Interviews aside, I plan on digging through swaths of information to aide in the creation of the book. Included will be the usual sources of information; articles on the band, reviews of their albums, zines, blogs, and any other published work that would enhance the narrative. But, I plan to go beyond those musings as well. I will approach the band members to see if I could use personal paraphernalia to help me spin a more personal yarn. This would include anything from old photographs, letters, journal entries, lyric sheets, music sheets, and even doodles scratched into scraps of paper they’ve kept through the years. I will also approach the narrative from the direction of an informed anthropologist by researching the socio-economic background of The Promise Ring’s hometown of Milwaukee, Wisconsin. Through census information, background information on area high school and college education systems, and the resources for youth in Wisconsin that was available at the same time Nothing Feels Good was in the making, I hope to gain a better sense of The Promise Ring’s background. I’ll also dig up information on American society’s views of Wisconsin and the Mid West and how that was reflected in the actions of those who lived there. It may seem onerous, but the brief scene in Wayne’s World that takes place in Milwaukee speaks volumes about the international perception of the place where The Promise Ring was formed. Throughout all of this, I hope to get a sense of why The Promise Ring did what they did, but from an entirely different perspective than the usual interview could warrant.

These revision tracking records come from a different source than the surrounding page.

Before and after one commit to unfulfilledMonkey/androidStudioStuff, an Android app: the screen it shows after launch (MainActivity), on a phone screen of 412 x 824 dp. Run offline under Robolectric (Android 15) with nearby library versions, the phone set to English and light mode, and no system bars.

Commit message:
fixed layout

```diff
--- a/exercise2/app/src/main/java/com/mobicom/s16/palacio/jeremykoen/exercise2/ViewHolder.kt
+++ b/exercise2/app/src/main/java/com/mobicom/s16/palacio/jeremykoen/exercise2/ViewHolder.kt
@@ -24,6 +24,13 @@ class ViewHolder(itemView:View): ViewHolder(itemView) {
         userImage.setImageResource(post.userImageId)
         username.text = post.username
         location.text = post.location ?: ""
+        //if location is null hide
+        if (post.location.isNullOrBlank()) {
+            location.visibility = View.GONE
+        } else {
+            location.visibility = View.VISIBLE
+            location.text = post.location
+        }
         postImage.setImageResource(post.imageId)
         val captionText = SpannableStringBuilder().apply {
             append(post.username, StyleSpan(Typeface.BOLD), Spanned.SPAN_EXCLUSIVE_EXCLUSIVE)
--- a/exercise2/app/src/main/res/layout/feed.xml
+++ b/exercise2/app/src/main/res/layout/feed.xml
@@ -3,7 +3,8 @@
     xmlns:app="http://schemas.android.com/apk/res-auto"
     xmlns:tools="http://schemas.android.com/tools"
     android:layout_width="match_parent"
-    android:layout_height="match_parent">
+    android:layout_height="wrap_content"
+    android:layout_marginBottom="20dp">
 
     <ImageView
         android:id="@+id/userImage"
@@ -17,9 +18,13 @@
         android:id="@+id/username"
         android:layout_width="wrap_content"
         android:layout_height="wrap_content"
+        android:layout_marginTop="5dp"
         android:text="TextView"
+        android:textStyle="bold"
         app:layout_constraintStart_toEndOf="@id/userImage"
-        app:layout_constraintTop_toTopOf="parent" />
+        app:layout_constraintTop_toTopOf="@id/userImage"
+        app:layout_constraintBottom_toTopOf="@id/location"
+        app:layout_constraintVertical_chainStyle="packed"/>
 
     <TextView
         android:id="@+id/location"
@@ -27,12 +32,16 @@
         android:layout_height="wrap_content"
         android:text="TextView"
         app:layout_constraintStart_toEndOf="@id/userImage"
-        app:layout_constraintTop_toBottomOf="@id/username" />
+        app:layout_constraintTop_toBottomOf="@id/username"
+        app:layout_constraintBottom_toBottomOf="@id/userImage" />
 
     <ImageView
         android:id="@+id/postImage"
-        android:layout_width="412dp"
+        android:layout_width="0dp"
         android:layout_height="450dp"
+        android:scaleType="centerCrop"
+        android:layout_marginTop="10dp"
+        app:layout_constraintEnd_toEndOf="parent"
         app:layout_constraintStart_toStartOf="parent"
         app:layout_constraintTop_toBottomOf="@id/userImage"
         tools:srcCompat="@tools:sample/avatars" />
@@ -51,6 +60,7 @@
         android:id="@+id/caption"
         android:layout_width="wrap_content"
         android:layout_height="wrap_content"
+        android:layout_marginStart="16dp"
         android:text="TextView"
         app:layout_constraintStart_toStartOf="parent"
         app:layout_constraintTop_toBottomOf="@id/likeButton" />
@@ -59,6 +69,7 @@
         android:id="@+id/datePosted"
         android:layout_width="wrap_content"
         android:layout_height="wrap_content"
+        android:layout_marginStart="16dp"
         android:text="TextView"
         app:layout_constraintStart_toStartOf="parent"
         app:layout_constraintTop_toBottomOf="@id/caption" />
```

What I hope to accomplish after 15 months of research and writing is a work that can live up to how I felt after first popping Nothing Feels Good on the stereo, and something that will be as powerful as each subsequent listen to that album. My work may lack the aural quality of the album, but I hope it will be able to bring an entirely new sense of being to Nothing Feels Good, and one that will only boost the listening experience of longtime Promise Ring enthusiasts and bring some new fans to the album as well.

Waiter, There’s Autotune In My Folk!

Bon Iver is streaming the new Blood Bank EP through myspace, and there’s quite a surprise. Take a listen to “Woods”:

That’s right, a nice healthy dose of autotune! Now there’s some forward thinking folk. I’m interested to see how diehard folkies will react and those stuck on the sound that drew people into For Emma. Then again, this isn’t a drastic departure from Bon Iver’s sound, but people are wary of change. Just look at this response from the Stereogum posting:

“Yeah, “Woods” is a mess. Like T-Pain attempting heartfelt a cappella folk. Dig the rest of it, though.
Posted by: tmushett at 01/08/09 1:57 PM | Reply
Score = 0″

Who will be the next to tackle autotune? My fingers are crossed for My Chem… I mean, come on! Who wouldn’t want to hear an over-the-top musical about a teenager traveling across the universe, fighting off aliens from every galaxy that existed, with high-pitched autotune styles against pop-friendly arena-pop-punk?

 

…I guess I answered my own question… but is it yes or no?!?!